Task to complete => Lift out all lines below that contain "ipynb".

Stored data
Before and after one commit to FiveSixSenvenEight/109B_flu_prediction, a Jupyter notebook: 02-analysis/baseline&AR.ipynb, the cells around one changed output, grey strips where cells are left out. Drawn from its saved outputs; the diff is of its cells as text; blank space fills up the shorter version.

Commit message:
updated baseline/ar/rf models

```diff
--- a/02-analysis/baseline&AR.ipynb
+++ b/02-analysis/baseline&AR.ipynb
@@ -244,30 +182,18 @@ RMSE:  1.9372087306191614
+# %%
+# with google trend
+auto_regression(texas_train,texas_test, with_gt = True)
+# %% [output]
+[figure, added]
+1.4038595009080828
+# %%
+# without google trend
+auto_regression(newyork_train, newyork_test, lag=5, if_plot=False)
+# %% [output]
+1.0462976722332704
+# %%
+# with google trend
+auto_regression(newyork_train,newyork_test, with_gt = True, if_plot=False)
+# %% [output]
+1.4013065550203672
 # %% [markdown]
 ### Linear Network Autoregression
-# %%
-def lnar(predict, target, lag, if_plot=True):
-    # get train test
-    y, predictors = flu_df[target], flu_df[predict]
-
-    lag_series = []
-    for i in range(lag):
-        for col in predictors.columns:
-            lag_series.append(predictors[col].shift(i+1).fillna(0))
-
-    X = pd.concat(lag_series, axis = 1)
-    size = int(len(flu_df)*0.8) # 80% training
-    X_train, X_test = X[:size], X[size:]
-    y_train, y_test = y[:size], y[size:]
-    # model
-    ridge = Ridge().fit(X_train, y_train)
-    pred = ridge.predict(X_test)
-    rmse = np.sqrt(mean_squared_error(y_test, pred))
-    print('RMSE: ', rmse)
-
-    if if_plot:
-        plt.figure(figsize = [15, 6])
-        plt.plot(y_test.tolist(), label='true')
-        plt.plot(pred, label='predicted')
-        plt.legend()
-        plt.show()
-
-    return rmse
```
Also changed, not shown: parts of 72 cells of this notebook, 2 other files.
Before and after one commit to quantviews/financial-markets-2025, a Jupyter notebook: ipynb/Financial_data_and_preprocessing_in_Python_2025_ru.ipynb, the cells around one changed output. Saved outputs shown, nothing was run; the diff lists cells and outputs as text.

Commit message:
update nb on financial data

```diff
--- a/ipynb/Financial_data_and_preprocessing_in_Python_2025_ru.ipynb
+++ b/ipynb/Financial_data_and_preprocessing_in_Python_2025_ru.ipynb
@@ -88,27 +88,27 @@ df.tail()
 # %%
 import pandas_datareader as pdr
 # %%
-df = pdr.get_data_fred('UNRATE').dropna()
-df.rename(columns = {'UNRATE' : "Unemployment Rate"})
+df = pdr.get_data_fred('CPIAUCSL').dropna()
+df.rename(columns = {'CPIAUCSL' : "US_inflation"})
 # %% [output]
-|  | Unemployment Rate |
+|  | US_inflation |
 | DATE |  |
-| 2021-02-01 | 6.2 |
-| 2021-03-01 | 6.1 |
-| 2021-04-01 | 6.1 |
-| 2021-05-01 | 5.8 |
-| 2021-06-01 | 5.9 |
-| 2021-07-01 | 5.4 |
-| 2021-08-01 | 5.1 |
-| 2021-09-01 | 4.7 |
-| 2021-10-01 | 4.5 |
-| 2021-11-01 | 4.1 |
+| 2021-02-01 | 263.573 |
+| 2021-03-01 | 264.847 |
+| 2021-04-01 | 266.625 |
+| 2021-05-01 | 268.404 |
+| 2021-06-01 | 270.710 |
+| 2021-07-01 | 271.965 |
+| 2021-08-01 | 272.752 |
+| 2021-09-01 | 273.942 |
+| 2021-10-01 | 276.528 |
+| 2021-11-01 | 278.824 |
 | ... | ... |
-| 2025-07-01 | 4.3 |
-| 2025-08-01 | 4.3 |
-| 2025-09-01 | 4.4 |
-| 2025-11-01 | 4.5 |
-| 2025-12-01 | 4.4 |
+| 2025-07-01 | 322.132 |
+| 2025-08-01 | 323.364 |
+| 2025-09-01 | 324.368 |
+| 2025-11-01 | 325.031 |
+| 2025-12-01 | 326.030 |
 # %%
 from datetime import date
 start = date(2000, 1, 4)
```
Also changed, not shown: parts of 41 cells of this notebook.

Response =>
Before and after one commit to FiveSixSenvenEight/109B_flu_prediction, a Jupyter notebook: 02-analysis/baseline&AR.ipynb, the cells around one changed output, grey strips where cells are left out. Drawn from its saved outputs; the diff is of its cells as text; blank space fills up the shorter version.
--- a/02-analysis/baseline&AR.ipynb
+++ b/02-analysis/baseline&AR.ipynb
Before and after one commit to quantviews/financial-markets-2025, a Jupyter notebook: ipynb/Financial_data_and_preprocessing_in_Python_2025_ru.ipynb, the cells around one changed output. Saved outputs shown, nothing was run; the diff lists cells and outputs as text.
--- a/ipynb/Financial_data_and_preprocessing_in_Python_2025_ru.ipynb
+++ b/ipynb/Financial_data_and_preprocessing_in_Python_2025_ru.ipynb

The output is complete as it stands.